Twenty years ago, about the only kegs most Americans could buy were mainstream lagers. What was the thrill in serving Bud? Today, the U.S. boasts more than 3,400 breweries turning out coffee-infused stouts, lemongrass-spiced wheat beers, and citrusy IPAs.
"Maybe you start with a growler and realize, I could get a keg of this," says Andy Sparhawk, the craft beer program coordinator for the Brewers Association, which keeps a three-tap kegerator in its Boulder, CO, office. Beyond flavor, the benefits are that the beer is about half as expensive as bottles or cans and, should you buy from the brewery, incredibly fresh.
"If done correctly, draft beer is the best way to enjoy beer, particularly in the comfort of your own home," says Sparhawk, who also keeps a kegerator in his home.

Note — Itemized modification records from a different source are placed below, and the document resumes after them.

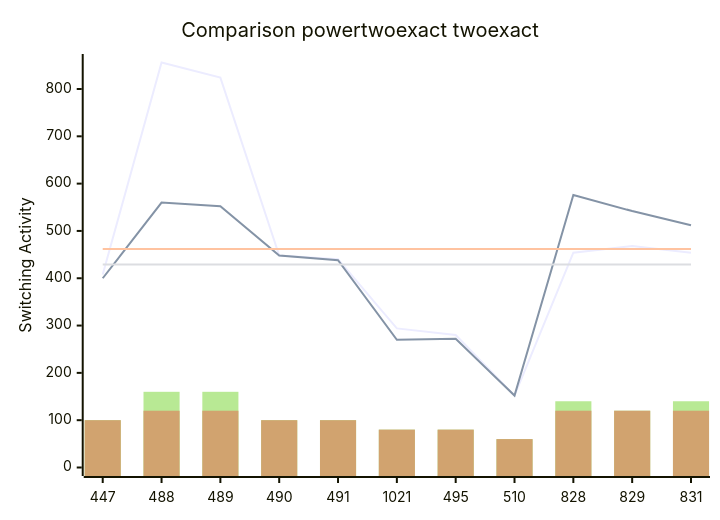
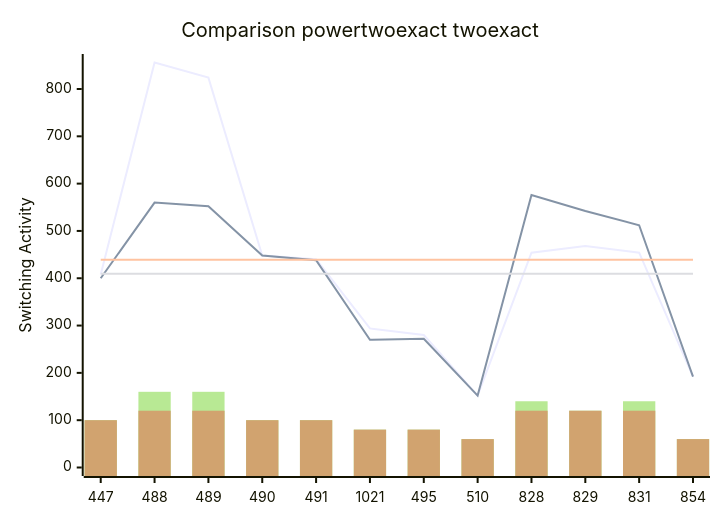
The diagram in benchmark_opt2.md (FeldmeierMichael/Exact-Power-Synthesis), drawn with Mermaid before and after one commit. The commit also changed other lines of this file, not shown here.

````diff
--- a/benchmark_opt2.md
+++ b/benchmark_opt2.md
@@ -23,12 +25,12 @@
 ```mermaid
 xychart-beta
     title "Comparison powertwoexact twoexact"
-    x-axis [447, 488, 489, 490, 491, 1021, 495, 510, 828, 829, 831]
+    x-axis [447, 488, 489, 490, 491, 1021, 495, 510, 828, 829, 831, 854]
     y-axis "Switching Activity" 0-->856
-    line [408, 856, 824, 448, 440, 294, 280, 152, 454, 468, 454]
-    line [400, 560, 552, 448, 438, 270, 272, 152, 576, 542, 512]
-    line [461.6363636363636, 461.6363636363636, 461.6363636363636, 461.6363636363636, 461.6363636363636, 461.6363636363636, 461.6363636363636, 461.6363636363636, 461.6363636363636, 461.6363636363636, 461.6363636363636]
-    line [429.27272727272725, 429.27272727272725, 429.27272727272725, 429.27272727272725, 429.27272727272725, 429.27272727272725, 429.27272727272725, 429.27272727272725, 429.27272727272725, 429.27272727272725, 429.27272727272725]
-    bar [100, 160, 160, 100, 100, 80, 80, 60, 140, 120, 140]
-    bar [100, 120, 120, 100, 100, 80, 80, 60, 120, 120, 120]
+    line [408, 856, 824, 448, 440, 294, 280, 152, 454, 468, 454, 192]
+    line [400, 560, 552, 448, 438, 270, 272, 152, 576, 542, 512, 192]
+    line [439.1666666666667, 439.1666666666667, 439.1666666666667, 439.1666666666667, 439.1666666666667, 439.1666666666667, 439.1666666666667, 439.1666666666667, 439.1666666666667, 439.1666666666667, 439.1666666666667, 439.1666666666667]
+    line [409.5, 409.5, 409.5, 409.5, 409.5, 409.5, 409.5, 409.5, 409.5, 409.5, 409.5, 409.5]
+    bar [100, 160, 160, 100, 100, 80, 80, 60, 140, 120, 140, 60]
+    bar [100, 120, 120, 100, 100, 80, 80, 60, 120, 120, 120, 60]
 ```
````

There are two paths to installing a beer-serving system in your home. First, conversion kits will allow you to transform a chest freezer or minifridge into a DIY kegerator. Very basic kits begin at around $50 (not including refrigerator cost), and installation can usually be completed in an afternoon. Of course, this requires you to be handy with tools.
The easier, though costlier, route is purchasing a preassembled kegerator. Budget models begin at around $500, but you get what you pay for, says Mike Goodwin, the marketing manager for draft beer experts Micro Matic. Less-expensive units lack a blower that circulates chilled air, keeping the draft tower cold. "When hot air rises, it'll go straight into the tower," Goodwin says. "Your first glass of beer will be foamy."

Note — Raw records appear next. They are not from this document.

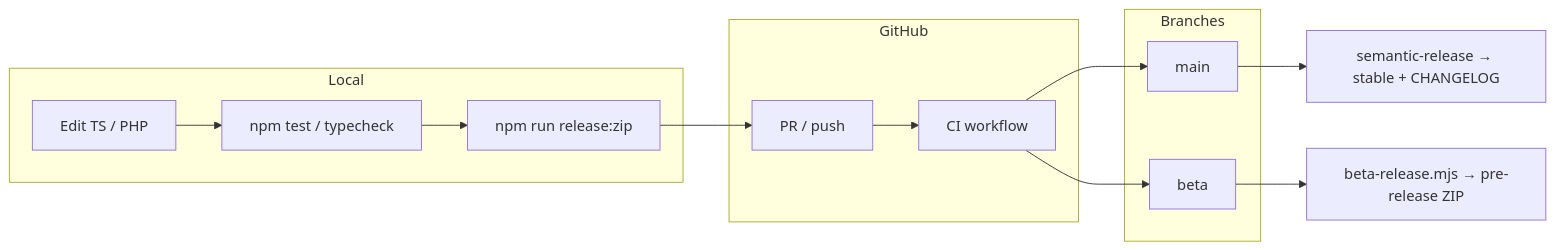
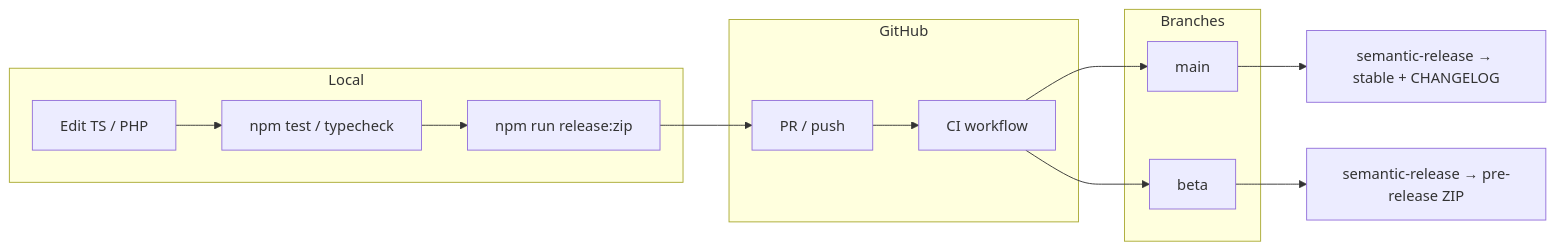
The second of 2 diagrams in README.md (spid3r/loxberry-api-abfall-io), drawn with Mermaid before and after one commit. The commit also changed other lines of this file and 11 other files, not shown here.

First line of the commit message:
refactor(release): migrate beta lane to semantic-release pre-release branch

````diff
--- a/README.md
+++ b/README.md
@@ -200,21 +200,21 @@
 ```mermaid
 flowchart LR
   subgraph Local["Local"]
     E[Edit TS / PHP]
     T["npm test / typecheck"]
     Z["npm run release:zip"]
   end
   subgraph GitHub["GitHub"]
     PR[PR / push]
     CI[CI workflow]
   end
   subgraph Branches["Branches"]
     M[main]
     B[beta]
   end
   E --> T --> Z --> PR --> CI
   CI --> M
   CI --> B
   M --> SR["semantic-release → stable + CHANGELOG"]
-  B --> BR["beta-release.mjs → pre-release ZIP"]
+  B --> BR["semantic-release → pre-release ZIP"]
 ```
````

Commercial-grade kegerators such as Micro Matic's start at around $1,800, depending on bells and whistles. You'll also want to pay close attention to capacity. "Too much space is not a problem," Hobson says. "Too little space is a problem." If you can spare the square footage, buy a kegerator that can hold a half-barrel, which contains 15.5 gallons of beer -- that's more than 120 16-ounce servings. In the same fridge you could fit four sixtels, or one-sixth of a barrel of beer. (That's a bit more than 5 gallons.)
"With all the craft beer available and smaller kegs, a number of people are putting on multitaps at home," Sparhawk says. "The variety out there is part of the fun." With fun comes responsibility. To keep pumping out brewery-fresh beer, you should clean taps and lines every two weeks, which is the recommended bar regimen.
"No one's going to want to enjoy your beer if it has something growing in it," Sparhawk says.
Bacterial growth? That's bad. Growing options in the home-beer market? That's great. Recently, inventors and entrepreneurs have started rolling out tech-savvy draft beer systems such as PicoBrew's KegSmarts. The company -- which also created an automated homebrewing system -- raised $226,559 on a Kickstarter campaign for a Wi-Fi-equipped kegerator that provides a beer's specs, tracks keg levels, and precisely tweaks temperatures.
For space-crunched drinkers, Steve Young founded Synek, a single-gallon draft system that sits on your countertop. "We didn't want it confined to a basement, man cave, or garage," Young says of Synek, which netted nearly $650,000 on Kickstarter and will roll out in early summer with 10,000 units spread across 35 cities. The system ditches kegs for vacuum-sealed pouches of brewery-filled beer that are easily swapped out.
"Unlike a kegerator, you don't have to drink 300 of the same beer," Young says. "You can drink whatever you want."
Well, almost anything. "We have definitely not heard an avid Anheuser-Busch beer drinker say, 'I want to get Budweiser on my countertop,'" Young says. "This is a product that was made for craft breweries and for craft beer."